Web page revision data
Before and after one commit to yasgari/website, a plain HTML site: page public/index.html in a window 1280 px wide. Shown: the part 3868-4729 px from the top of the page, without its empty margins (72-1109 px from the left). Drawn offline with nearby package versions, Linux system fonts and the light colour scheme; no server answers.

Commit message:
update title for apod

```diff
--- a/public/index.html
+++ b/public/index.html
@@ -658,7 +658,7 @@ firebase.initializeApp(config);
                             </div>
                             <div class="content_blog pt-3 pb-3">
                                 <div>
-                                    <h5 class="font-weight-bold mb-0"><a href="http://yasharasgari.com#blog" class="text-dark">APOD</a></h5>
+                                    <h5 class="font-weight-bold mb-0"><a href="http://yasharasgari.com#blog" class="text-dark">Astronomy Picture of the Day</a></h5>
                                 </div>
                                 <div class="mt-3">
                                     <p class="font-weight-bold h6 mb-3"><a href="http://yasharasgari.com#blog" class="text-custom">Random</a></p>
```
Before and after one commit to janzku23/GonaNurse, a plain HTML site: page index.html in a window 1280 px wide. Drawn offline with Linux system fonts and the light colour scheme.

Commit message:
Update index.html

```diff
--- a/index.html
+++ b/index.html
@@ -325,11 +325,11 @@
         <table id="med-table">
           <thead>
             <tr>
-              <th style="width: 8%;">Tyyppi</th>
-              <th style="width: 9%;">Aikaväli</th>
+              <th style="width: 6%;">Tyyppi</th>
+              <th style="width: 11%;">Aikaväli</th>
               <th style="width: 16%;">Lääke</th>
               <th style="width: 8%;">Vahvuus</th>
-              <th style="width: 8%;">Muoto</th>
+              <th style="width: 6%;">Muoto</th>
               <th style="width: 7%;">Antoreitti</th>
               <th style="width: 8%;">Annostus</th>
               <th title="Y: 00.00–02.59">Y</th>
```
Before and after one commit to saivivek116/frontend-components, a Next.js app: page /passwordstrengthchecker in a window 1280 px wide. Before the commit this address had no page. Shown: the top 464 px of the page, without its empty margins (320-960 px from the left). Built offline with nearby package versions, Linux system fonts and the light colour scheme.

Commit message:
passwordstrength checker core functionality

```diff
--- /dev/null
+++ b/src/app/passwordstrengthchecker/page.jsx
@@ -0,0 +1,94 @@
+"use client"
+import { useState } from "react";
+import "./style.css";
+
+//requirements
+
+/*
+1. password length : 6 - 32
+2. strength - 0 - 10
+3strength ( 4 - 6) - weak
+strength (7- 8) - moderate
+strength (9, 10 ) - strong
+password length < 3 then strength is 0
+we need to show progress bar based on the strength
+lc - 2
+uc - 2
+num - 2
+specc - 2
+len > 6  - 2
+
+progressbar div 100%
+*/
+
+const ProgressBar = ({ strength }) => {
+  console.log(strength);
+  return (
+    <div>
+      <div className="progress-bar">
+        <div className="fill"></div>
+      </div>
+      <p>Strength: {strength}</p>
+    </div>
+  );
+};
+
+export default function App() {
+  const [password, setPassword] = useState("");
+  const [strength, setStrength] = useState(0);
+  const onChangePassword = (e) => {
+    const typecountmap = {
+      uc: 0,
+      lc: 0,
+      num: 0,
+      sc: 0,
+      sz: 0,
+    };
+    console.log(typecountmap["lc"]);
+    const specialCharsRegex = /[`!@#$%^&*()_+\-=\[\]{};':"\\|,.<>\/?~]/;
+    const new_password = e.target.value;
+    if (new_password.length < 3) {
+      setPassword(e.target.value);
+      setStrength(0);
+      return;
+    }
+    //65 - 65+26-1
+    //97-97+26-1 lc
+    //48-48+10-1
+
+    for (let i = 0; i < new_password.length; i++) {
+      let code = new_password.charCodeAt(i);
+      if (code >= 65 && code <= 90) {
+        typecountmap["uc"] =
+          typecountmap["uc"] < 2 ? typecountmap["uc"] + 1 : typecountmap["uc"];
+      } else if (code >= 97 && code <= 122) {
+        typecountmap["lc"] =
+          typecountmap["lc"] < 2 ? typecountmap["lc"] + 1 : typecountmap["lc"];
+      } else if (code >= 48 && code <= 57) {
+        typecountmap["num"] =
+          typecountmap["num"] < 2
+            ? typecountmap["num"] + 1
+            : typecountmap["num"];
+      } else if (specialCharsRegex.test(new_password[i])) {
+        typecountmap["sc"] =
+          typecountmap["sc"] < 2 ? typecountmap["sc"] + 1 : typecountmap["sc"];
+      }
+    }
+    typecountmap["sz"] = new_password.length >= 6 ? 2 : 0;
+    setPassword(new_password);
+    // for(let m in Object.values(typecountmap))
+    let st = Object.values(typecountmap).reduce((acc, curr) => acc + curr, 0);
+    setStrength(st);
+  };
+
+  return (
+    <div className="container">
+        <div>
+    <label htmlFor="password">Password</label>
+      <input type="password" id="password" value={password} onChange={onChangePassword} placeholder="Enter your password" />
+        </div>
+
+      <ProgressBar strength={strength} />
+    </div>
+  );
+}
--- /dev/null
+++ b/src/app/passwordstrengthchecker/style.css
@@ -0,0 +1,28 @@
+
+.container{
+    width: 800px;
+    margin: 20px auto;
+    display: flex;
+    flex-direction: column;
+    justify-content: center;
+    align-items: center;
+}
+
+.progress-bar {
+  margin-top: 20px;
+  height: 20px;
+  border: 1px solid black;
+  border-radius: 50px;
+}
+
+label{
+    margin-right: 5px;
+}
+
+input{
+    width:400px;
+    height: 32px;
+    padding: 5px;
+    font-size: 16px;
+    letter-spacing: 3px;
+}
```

**PROBLEM TO WORK ON**
Search the entries for "text" and copy out each line that has it.

**YOUR RESPONSE**
-                                    <h5 class="font-weight-bold mb-0"><a href="http://yasharasgari.com#blog" class="text-dark">APOD</a></h5>
+                                    <h5 class="font-weight-bold mb-0"><a href="http://yasharasgari.com#blog" class="text-dark">Astronomy Picture of the Day</a></h5>
                                     <p class="font-weight-bold h6 mb-3"><a href="http://yasharasgari.com#blog" class="text-custom">Random</a></p>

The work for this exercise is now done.